(The input Opens)

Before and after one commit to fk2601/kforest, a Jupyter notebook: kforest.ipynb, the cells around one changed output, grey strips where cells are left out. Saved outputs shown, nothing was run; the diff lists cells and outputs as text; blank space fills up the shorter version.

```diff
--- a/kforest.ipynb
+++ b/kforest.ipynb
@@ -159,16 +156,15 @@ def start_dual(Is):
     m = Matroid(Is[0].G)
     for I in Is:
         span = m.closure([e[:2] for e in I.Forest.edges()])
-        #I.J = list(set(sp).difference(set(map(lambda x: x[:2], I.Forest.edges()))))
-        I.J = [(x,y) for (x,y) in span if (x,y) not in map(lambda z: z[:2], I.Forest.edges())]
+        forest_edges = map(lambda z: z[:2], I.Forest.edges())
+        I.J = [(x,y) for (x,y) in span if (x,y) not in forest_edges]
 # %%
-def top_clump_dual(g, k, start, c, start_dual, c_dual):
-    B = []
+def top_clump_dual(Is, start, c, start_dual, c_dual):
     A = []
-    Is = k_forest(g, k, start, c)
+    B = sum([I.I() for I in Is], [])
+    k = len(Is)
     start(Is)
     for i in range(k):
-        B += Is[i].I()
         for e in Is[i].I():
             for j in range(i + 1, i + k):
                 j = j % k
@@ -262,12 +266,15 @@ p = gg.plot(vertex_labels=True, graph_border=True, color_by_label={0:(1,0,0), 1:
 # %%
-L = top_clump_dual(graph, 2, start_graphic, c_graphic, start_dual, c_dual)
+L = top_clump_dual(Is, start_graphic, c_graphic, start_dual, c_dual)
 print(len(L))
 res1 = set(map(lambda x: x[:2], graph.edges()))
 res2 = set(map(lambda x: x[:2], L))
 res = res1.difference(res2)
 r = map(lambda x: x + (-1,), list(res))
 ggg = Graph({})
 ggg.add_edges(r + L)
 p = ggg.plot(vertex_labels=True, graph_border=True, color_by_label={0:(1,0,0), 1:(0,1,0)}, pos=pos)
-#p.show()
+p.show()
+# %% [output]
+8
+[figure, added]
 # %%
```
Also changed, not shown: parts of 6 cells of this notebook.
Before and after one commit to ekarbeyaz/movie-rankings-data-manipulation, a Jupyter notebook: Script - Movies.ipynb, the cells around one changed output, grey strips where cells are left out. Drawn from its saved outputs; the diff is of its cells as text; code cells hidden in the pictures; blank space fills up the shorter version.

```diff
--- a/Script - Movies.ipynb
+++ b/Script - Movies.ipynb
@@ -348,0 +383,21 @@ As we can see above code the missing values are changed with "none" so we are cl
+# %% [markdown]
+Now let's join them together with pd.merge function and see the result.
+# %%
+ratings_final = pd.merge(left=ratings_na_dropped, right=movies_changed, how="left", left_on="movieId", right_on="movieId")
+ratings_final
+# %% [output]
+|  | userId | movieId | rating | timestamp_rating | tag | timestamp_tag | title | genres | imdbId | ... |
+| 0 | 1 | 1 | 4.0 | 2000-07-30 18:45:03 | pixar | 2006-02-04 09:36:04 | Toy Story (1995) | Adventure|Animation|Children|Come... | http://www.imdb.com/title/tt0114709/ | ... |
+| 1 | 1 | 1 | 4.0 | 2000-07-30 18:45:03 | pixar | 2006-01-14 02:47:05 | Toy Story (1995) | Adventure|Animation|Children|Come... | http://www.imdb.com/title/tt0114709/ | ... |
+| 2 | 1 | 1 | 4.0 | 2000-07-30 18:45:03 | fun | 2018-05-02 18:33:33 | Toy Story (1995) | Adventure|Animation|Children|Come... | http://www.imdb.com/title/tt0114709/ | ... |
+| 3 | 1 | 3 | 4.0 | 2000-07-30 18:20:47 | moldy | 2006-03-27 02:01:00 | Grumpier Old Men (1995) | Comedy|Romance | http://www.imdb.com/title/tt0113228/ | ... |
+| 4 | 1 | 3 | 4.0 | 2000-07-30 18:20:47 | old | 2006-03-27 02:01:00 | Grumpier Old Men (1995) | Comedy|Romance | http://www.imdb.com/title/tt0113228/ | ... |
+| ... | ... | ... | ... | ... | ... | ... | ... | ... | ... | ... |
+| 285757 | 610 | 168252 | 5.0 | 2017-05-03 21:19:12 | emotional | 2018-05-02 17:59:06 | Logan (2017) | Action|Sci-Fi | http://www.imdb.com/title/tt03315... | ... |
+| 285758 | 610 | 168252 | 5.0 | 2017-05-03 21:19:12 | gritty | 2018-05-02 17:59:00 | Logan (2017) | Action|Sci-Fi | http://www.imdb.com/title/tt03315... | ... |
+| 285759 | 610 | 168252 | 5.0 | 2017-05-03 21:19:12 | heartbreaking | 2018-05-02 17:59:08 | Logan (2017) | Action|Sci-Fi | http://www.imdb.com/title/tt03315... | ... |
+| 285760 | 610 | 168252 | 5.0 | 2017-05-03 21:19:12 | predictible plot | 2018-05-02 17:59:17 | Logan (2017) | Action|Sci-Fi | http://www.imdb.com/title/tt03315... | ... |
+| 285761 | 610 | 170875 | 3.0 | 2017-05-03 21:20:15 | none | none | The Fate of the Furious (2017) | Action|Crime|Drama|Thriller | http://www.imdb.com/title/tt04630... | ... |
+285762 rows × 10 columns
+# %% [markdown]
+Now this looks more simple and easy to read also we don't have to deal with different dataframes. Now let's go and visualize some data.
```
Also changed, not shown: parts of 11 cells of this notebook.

(The input Closes)

Exercise goal: Repeat the listing in full, keeping every line exactly as it is.

Response box:
Before and after one commit to fk2601/kforest, a Jupyter notebook: kforest.ipynb, the cells around one changed output, grey strips where cells are left out. Saved outputs shown, nothing was run; the diff lists cells and outputs as text; blank space fills up the shorter version.

```diff
--- a/kforest.ipynb
+++ b/kforest.ipynb
@@ -159,16 +156,15 @@ def start_dual(Is):
     m = Matroid(Is[0].G)
     for I in Is:
         span = m.closure([e[:2] for e in I.Forest.edges()])
-        #I.J = list(set(sp).difference(set(map(lambda x: x[:2], I.Forest.edges()))))
-        I.J = [(x,y) for (x,y) in span if (x,y) not in map(lambda z: z[:2], I.Forest.edges())]
+        forest_edges = map(lambda z: z[:2], I.Forest.edges())
+        I.J = [(x,y) for (x,y) in span if (x,y) not in forest_edges]
 # %%
-def top_clump_dual(g, k, start, c, start_dual, c_dual):
-    B = []
+def top_clump_dual(Is, start, c, start_dual, c_dual):
     A = []
-    Is = k_forest(g, k, start, c)
+    B = sum([I.I() for I in Is], [])
+    k = len(Is)
     start(Is)
     for i in range(k):
-        B += Is[i].I()
         for e in Is[i].I():
             for j in range(i + 1, i + k):
                 j = j % k
@@ -262,12 +266,15 @@ p = gg.plot(vertex_labels=True, graph_border=True, color_by_label={0:(1,0,0), 1:
 # %%
-L = top_clump_dual(graph, 2, start_graphic, c_graphic, start_dual, c_dual)
+L = top_clump_dual(Is, start_graphic, c_graphic, start_dual, c_dual)
 print(len(L))
 res1 = set(map(lambda x: x[:2], graph.edges()))
 res2 = set(map(lambda x: x[:2], L))
 res = res1.difference(res2)
 r = map(lambda x: x + (-1,), list(res))
 ggg = Graph({})
 ggg.add_edges(r + L)
 p = ggg.plot(vertex_labels=True, graph_border=True, color_by_label={0:(1,0,0), 1:(0,1,0)}, pos=pos)
-#p.show()
+p.show()
+# %% [output]
+8
+[figure, added]
 # %%
```
Also changed, not shown: parts of 6 cells of this notebook.
Before and after one commit to ekarbeyaz/movie-rankings-data-manipulation, a Jupyter notebook: Script - Movies.ipynb, the cells around one changed output, grey strips where cells are left out. Drawn from its saved outputs; the diff is of its cells as text; code cells hidden in the pictures; blank space fills up the shorter version.

```diff
--- a/Script - Movies.ipynb
+++ b/Script - Movies.ipynb
@@ -348,0 +383,21 @@ As we can see above code the missing values are changed with "none" so we are cl
+# %% [markdown]
+Now let's join them together with pd.merge function and see the result.
+# %%
+ratings_final = pd.merge(left=ratings_na_dropped, right=movies_changed, how="left", left_on="movieId", right_on="movieId")
+ratings_final
+# %% [output]
+|  | userId | movieId | rating | timestamp_rating | tag | timestamp_tag | title | genres | imdbId | ... |
+| 0 | 1 | 1 | 4.0 | 2000-07-30 18:45:03 | pixar | 2006-02-04 09:36:04 | Toy Story (1995) | Adventure|Animation|Children|Come... | http://www.imdb.com/title/tt0114709/ | ... |
+| 1 | 1 | 1 | 4.0 | 2000-07-30 18:45:03 | pixar | 2006-01-14 02:47:05 | Toy Story (1995) | Adventure|Animation|Children|Come... | http://www.imdb.com/title/tt0114709/ | ... |
+| 2 | 1 | 1 | 4.0 | 2000-07-30 18:45:03 | fun | 2018-05-02 18:33:33 | Toy Story (1995) | Adventure|Animation|Children|Come... | http://www.imdb.com/title/tt0114709/ | ... |
+| 3 | 1 | 3 | 4.0 | 2000-07-30 18:20:47 | moldy | 2006-03-27 02:01:00 | Grumpier Old Men (1995) | Comedy|Romance | http://www.imdb.com/title/tt0113228/ | ... |
+| 4 | 1 | 3 | 4.0 | 2000-07-30 18:20:47 | old | 2006-03-27 02:01:00 | Grumpier Old Men (1995) | Comedy|Romance | http://www.imdb.com/title/tt0113228/ | ... |
+| ... | ... | ... | ... | ... | ... | ... | ... | ... | ... | ... |
+| 285757 | 610 | 168252 | 5.0 | 2017-05-03 21:19:12 | emotional | 2018-05-02 17:59:06 | Logan (2017) | Action|Sci-Fi | http://www.imdb.com/title/tt03315... | ... |
+| 285758 | 610 | 168252 | 5.0 | 2017-05-03 21:19:12 | gritty | 2018-05-02 17:59:00 | Logan (2017) | Action|Sci-Fi | http://www.imdb.com/title/tt03315... | ... |
+| 285759 | 610 | 168252 | 5.0 | 2017-05-03 21:19:12 | heartbreaking | 2018-05-02 17:59:08 | Logan (2017) | Action|Sci-Fi | http://www.imdb.com/title/tt03315... | ... |
+| 285760 | 610 | 168252 | 5.0 | 2017-05-03 21:19:12 | predictible plot | 2018-05-02 17:59:17 | Logan (2017) | Action|Sci-Fi | http://www.imdb.com/title/tt03315... | ... |
+| 285761 | 610 | 170875 | 3.0 | 2017-05-03 21:20:15 | none | none | The Fate of the Furious (2017) | Action|Crime|Drama|Thriller | http://www.imdb.com/title/tt04630... | ... |
+285762 rows × 10 columns
+# %% [markdown]
+Now this looks more simple and easy to read also we don't have to deal with different dataframes. Now let's go and visualize some data.
```
Also changed, not shown: parts of 11 cells of this notebook.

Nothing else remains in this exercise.